About this task: Gather all lines with "report" from the records.

The data:
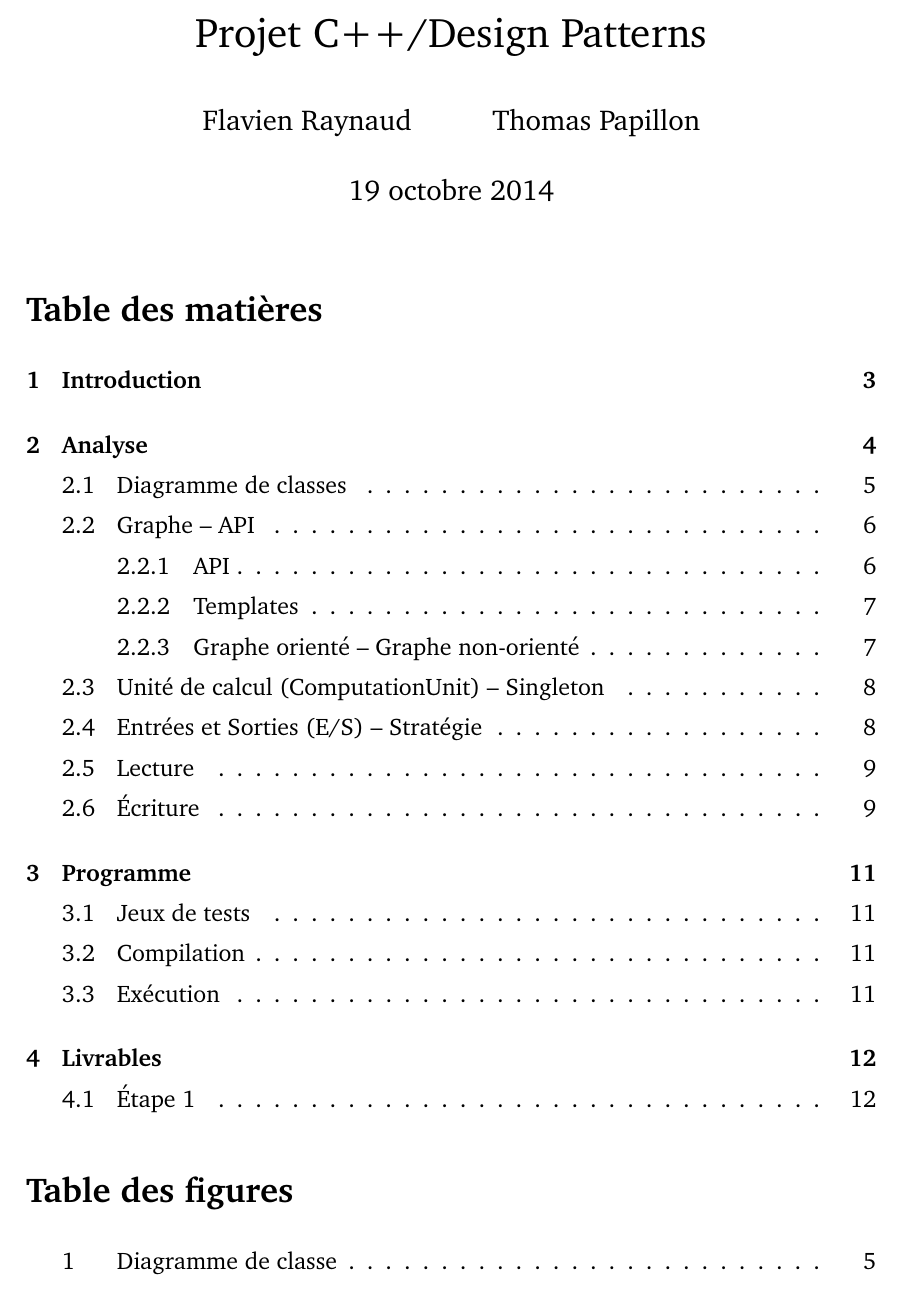
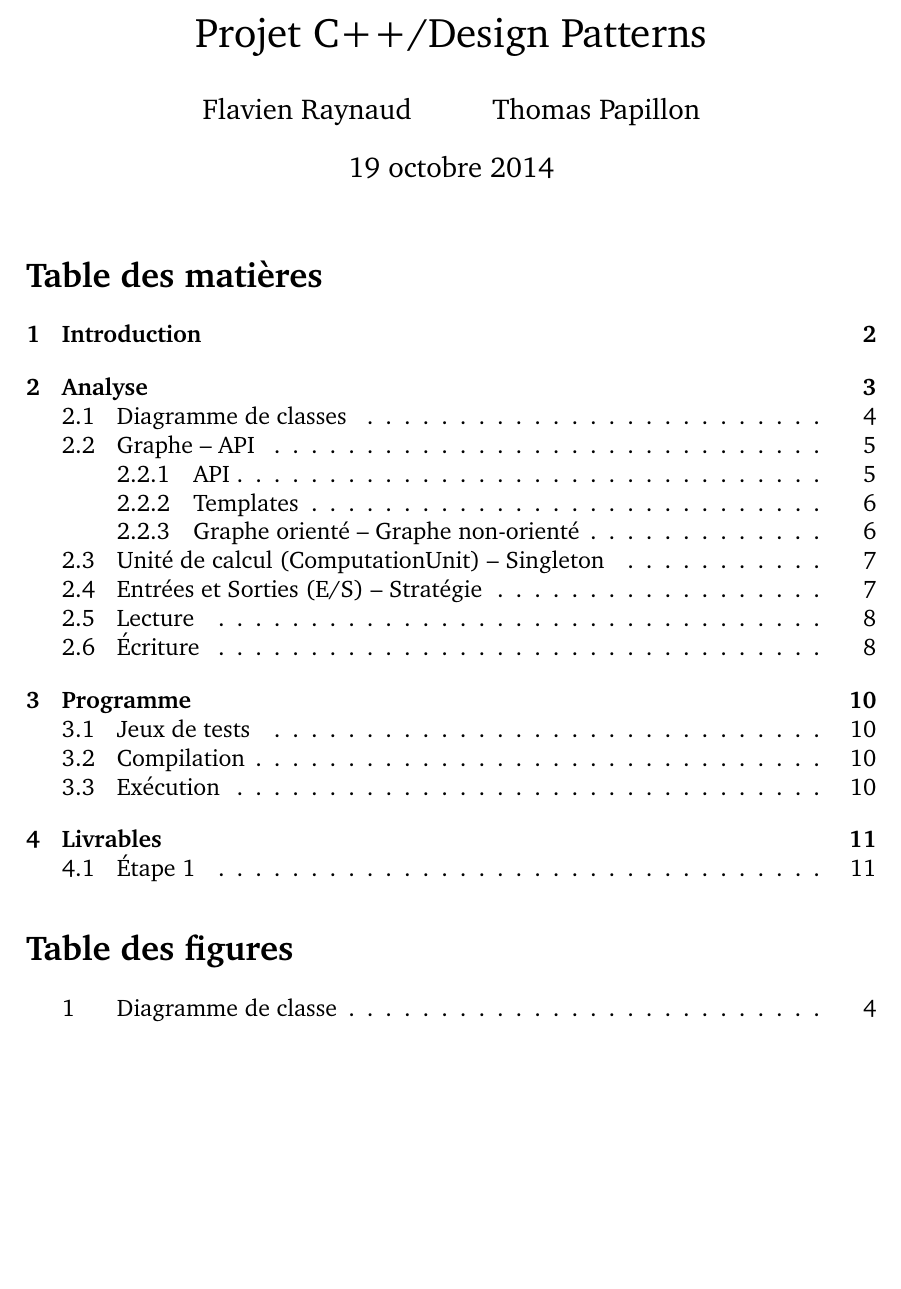
Before and after one commit to Thooms/yolo-graphs, a LaTeX document (report/report.tex): part of page 1 of 12 before the commit and part of page 1 of 11 after it, cut so that both start at the same text, the shorter picture padded with empty space. Compiled offline with pdfLaTeX.

Commit message:
The TOC should not be that sparse

```diff
--- a/report/report.tex
+++ b/report/report.tex
@@ -13,8 +13,6 @@
 \author{Flavien Raynaud \and Thomas Papillon}
 
 \begin{document}
-\setlength{\parskip}{1ex} % 1ex plus 0.5ex minus 0.2ex}
-\setlength{\parindent}{0pt}
 
 \maketitle
 
```
Also changed, not shown: report/report.tex (3 more changed lines).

Answer to this problem:
Before and after one commit to Thooms/yolo-graphs, a LaTeX document (report/report.tex): part of page 1 of 12 before the commit and part of page 1 of 11 after it, cut so that both start at the same text, the shorter picture padded with empty space. Compiled offline with pdfLaTeX.
--- a/report/report.tex
+++ b/report/report.tex
Also changed, not shown: report/report.tex (3 more changed lines).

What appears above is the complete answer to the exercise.